Godbee suspends 13th District congressional campaign

James David Dickson
The Detroit News

Detroit — Former Detroit police chief Ralph Godbee on Tuesday suspended his campaign for the 13th Congressional District seat and encouraged others to follow suit in a bid to coalesce support  "behind one Black candidate well before the August primary," his campaign announced.

Godbee joined the race in January, hoping to win the Democratic primary. He was one of three Democratic candidates back then, but the field has grown to nine candidates with Godbee's withdrawal, according to federal campaign finance records. 

Former Detroit police chief Ralph Godbee announced his run for the 13th Congressional District Democratic primary at the New Bethel Missionary Baptist Church in Detroit on Jan. 20, 2022. Godbee said Tuesday he is suspending his campaign.

More:Ex-Detroit police chief Godbee joins race to serve 'marginalized' in 13th Congressional District

"In an election cycle as truncated as this one is proving to be, I have enough support to split the African-American vote or siphon off votes that could be codified behind a consensus candidate," Godbee said in the statement announcing his withdrawal.

The statement added that "Godbee says he hopes others in the race will also consider putting the need to have Black representation above their own ambitions."

The 13th District is represented by Rashida Tlaib, D-Detroit, an Arab-American Muslim who decided to run for re-election in the nearby redrawn 12th District that includes Dearborn, Southfield and part of Detroit. Tlaib has said she will remain a Detroiter.

U.S. Rep. John Conyers Jr. held the 13th District seat for 53 years before resigning in December 2017 as he faced a House ethics probe into sexual misconduct allegations. 

Some Detroiters, including Godbee, argue it's important the seat again be held by a Black person. 

"Representation matters and for a marginalized community such as African Americans and more pointedly as black people, we need competent and skillful black representation in federal legislative seats where it unequivocally matters," Godbee said in the statement.

Godbee will remain chief of staff at Triumph Church, a role he has held since 2020. 

At his introductory press conference, Godbee addressed fellow candidate Shri Thanedar, though not by name.

Thanedar is not Black, but carried Detroit in the 2018 Democratic primary for governor. Now a Detroit state representative, he has said he will spend $5 million to fund his own campaign.

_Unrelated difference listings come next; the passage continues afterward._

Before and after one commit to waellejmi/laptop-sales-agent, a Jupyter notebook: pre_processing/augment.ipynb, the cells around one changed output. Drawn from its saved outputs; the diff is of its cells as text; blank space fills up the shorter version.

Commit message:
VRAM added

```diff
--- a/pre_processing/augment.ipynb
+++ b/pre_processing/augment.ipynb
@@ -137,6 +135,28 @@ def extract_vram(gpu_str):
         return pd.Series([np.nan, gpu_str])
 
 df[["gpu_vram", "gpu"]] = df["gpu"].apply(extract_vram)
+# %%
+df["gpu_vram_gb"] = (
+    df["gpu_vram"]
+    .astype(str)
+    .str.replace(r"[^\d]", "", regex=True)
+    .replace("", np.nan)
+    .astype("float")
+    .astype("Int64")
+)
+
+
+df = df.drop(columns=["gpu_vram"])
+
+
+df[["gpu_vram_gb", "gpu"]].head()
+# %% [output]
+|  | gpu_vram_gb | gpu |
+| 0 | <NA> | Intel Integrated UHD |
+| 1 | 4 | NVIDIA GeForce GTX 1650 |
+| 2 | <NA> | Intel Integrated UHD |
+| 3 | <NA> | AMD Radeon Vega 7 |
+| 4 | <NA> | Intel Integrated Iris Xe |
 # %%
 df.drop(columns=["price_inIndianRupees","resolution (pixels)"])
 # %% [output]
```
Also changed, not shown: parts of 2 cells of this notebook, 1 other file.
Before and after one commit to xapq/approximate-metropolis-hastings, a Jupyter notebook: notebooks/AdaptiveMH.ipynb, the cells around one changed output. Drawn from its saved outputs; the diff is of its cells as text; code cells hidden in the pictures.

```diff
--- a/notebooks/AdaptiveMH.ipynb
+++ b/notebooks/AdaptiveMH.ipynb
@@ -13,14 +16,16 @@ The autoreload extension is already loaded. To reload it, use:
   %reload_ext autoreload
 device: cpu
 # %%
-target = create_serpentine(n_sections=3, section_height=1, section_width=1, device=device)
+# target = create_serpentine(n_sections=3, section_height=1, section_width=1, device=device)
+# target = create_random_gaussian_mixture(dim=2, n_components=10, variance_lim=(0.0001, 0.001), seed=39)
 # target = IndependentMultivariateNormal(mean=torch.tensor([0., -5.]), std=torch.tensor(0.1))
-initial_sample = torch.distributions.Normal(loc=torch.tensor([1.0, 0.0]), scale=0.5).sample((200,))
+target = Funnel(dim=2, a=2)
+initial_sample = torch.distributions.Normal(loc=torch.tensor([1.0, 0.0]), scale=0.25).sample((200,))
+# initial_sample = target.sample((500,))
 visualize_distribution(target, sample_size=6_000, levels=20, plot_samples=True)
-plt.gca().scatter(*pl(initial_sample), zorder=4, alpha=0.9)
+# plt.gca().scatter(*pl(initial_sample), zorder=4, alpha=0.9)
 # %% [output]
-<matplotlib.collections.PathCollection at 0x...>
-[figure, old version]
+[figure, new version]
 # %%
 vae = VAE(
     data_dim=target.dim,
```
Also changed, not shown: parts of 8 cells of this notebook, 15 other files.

The last federal campaign finance reports Thanedar filed showed $5 million on hand.

"There's someone pledging $5 million," Godbee said, "but the votes of the 13th District are not for sale. 

He said he would give "$10 million worth of effort."

But two months later, Godbee thought an exit was the wiser choice.

“When I announced my candidacy for the 13th District Congressional seat, I did so with the noblest of intentions," Godbee said in the statement. "Noble intentions must however be paired with a level of maturity to understand whether your presence can add value to a campaign or be divisive."

The remaining Democratic primary field consists of John Conyers III, Conyers' son; former state Rep. Sherry Gay-Dagnogo; businessman Michael Griffie; state Sen. Adam Hollier; Toni Mua; Detroit attorney Portia Roberson; and Thanedar.

The primary election will be held Aug. 2.

jdickson@detroitnews.com